There are lots of ways lakes gets polluted from runoff, Fisk said. “It’s a lot of small things that add up.”

Runoff is also a problem for rivers. Storm water runoff is sewage that mixes with storm water when heavy rains fill and overflow sewer systems. It only impacts a small percentage of rivers, “but if you look in terms of miles, it’s several hundred,” Fisk said.

Another threat is runoff pollution from parking lots, streets and roofs. A 1997 state law requires new developments to put in vegetated buffer strips near parking lots to control runoff. DEP is also telling businesses around polluted water that they have to take steps to prevent runoff pollution, which is happening in the Maine Mall area to improve Long Creek.

What we can do: Pay attention to products you buy, thinking about where they will end up when you’re done with them, Littell said. Clean with vinegar, not chemicals. “Look for products that are greener or have less toxins.”

In addition to using less or eliminating fertilizer or pesticides, “Pay attention to everyday acts,” Littell said. Keep your vehicle running efficiently and ensure it’s not leaking anything. What’s in the parking lot or road can end up in streams, rivers or brooks.

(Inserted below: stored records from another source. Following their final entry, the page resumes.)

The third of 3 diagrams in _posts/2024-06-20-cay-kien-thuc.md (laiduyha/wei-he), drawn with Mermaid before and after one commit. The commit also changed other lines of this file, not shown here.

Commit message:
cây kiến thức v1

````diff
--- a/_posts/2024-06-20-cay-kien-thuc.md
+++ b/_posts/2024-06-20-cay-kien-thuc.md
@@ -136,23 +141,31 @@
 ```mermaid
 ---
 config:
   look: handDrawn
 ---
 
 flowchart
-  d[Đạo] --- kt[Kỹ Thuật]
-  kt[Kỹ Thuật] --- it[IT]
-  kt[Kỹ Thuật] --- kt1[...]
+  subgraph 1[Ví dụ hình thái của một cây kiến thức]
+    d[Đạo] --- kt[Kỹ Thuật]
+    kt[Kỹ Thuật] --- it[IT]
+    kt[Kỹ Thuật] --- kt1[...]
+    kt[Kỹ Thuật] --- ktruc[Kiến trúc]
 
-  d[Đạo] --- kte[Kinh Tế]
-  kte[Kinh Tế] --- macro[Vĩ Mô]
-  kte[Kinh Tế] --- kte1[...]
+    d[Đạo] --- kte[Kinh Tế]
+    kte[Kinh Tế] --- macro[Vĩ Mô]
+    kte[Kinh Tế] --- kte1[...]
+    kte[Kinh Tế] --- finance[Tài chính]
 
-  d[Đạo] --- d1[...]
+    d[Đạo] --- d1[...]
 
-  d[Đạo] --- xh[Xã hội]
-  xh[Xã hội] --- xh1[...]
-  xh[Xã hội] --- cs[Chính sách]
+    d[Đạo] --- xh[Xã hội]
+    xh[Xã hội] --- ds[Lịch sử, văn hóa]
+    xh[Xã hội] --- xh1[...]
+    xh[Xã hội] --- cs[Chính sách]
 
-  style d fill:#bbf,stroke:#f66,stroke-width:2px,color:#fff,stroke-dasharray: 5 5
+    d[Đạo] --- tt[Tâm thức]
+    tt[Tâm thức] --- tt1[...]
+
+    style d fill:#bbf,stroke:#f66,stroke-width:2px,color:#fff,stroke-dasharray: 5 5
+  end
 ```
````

Androscoggin River: Not there yet, but soon. One river that does not meet Clean Water Act standards is the Gulf Island Pond in the Androscoggin River. Within a year it will, according to a proposed new pollution license DEP is about to give to paper mills, said Andy Fisk, director of DEP’s Air Quality Bureau.

The proposed license will lower how much pollution paper mills can dump, Fisk said.

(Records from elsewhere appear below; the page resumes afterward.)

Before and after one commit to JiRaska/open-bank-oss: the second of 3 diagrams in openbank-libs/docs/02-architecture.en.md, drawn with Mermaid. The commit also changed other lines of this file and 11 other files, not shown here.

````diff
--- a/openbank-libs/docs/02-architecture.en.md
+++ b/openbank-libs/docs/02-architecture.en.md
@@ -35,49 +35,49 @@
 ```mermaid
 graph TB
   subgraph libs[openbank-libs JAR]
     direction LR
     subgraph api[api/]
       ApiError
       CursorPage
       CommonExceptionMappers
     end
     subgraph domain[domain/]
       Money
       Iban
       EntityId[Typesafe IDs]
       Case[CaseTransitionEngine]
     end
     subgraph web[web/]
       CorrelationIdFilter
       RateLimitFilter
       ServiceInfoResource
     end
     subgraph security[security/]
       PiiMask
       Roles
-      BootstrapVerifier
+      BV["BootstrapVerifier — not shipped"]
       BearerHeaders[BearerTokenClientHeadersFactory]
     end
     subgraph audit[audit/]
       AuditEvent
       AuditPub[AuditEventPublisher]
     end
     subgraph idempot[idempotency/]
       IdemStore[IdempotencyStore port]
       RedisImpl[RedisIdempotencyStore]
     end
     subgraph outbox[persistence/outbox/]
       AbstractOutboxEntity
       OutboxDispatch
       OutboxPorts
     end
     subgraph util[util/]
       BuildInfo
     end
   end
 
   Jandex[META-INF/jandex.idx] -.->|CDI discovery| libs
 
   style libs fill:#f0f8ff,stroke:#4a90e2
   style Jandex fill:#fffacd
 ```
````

5 things to do to improve air quality:

  1. Conserve electricity, buy efficient appliances and products such as compact fluorescents or even better, LEDs.
  2. Drive a vehicle that gets good gas mileage; keep it tuned.
  3. Make sure your home is insulated.
  4. Use an EPA certified wood or pellet stove.
  5. Drive less, carpool if you can, and support public policy and legislation that moves us toward clean and healthy energy and transportation.

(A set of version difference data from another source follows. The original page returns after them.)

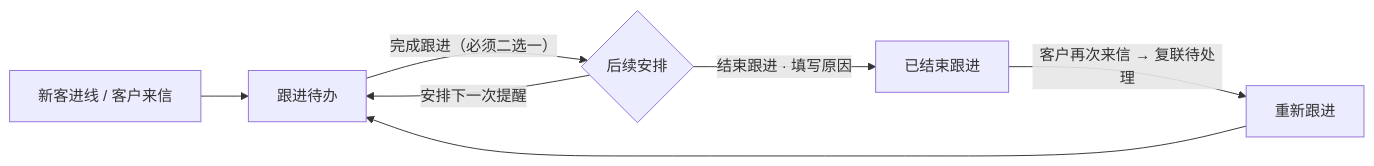
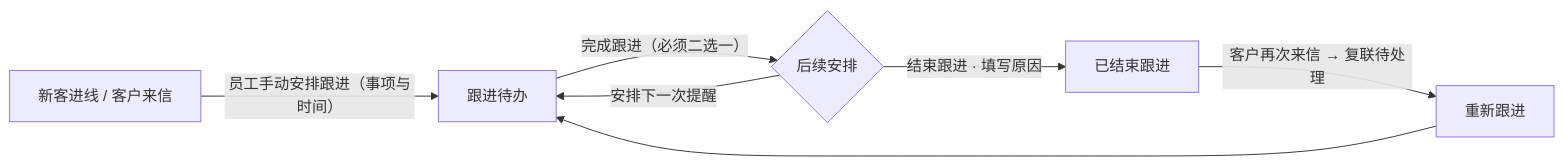
Before and after one commit to EvanCarter017/WA-SCRM: the diagram in README.md, drawn with Mermaid. The commit also changed other lines of this file and 7 other files, not shown here.

````diff
--- a/README.md
+++ b/README.md
@@ -44,9 +44,9 @@
 ```mermaid
 flowchart LR
-    Inbound["新客进线 / 客户来信"] --> Todo["跟进待办"]
+    Inbound["新客进线 / 客户来信"] -->|"员工手动安排跟进（事项与时间）"| Todo["跟进待办"]
     Todo -->|"完成跟进（必须二选一）"| Choice{"后续安排"}
     Choice -->|"安排下一次提醒"| Todo
     Choice -->|"结束跟进 · 填写原因"| Closed["已结束跟进"]
     Closed -->|"客户再次来信 → 复联待处理"| Reopen["重新跟进"]
     Reopen --> Todo
 ```
````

Source: Department of Environmental Protection, American Lung Association of Maine

5 things to improve recycling rates:

  1. Find out what your local recycling program accepts for materials, adjust your home’s system to match.
  2. Build a backyard compost pile, keeps organics out of the trash. It will reduce odor, and you get a soil-enriching product at no cost.
  3. Use smaller trash cans; they fill up faster and make you think twice before tossing something.
  4. Make recycling more convenient in your home; keep the recycling bin near the trash can.
  5. Think about the waste generated as you buy something. Make a pledge to recycle more and throw away less, and keep that pledge

—From George MacDonald, Maine State Planning Office

5 things to improve water quality

  1. Prevent erosion. Soil erosion is the single greatest threat to water quality. Seed and mulch bare ground.
  2. Use trees and shrubs to filter runoff. Every time it rains, pollutants are washed from driveways, roofs, yards, parking lots and roads into ditches. From there the runoff goes to streams, rivers, lakes or  groundwater. A ribbon of bushes, trees and ground cover (buffers) can act as a sponge and filter out contaminants.
  3. Use less fertilizer and pesticides. Fertilizing your lawn and garden can result in phosphorus and nitrogen that can run off and get into streams, lakes and the ocean. If you leave the grass clippings, you don’t need to fertilize; grass clippings are free fertilizer. Pesticides, which are toxic, can create health problems for people and animals. Compared to 15 years ago, three times as much yard care pesticides are brought into Maine. Pesticides can wash off into into water bodies. If you have pests, spot treat. Learn to like dandelions.
  4. Maintain septic systems. About 50 percent of Mainers use septic systems. Inadequate septic systems account for 5 to 10 percent of all phosphorus that reaches lakes. Toxins, nitrates, nutrients, bacteria and viruses from inadequate septic systems can seep into wells. That pollution also flows into streams, harms lakes, and on the coast, causes clam flats and beaches to be closed.
  5. If you have a septic system, don’t use septic additives, don’t pour grease or food down your sink, pump your system every two to three years. If your septic system was installed before 1974, consider replacing it.

Source: Department of Environmental Protection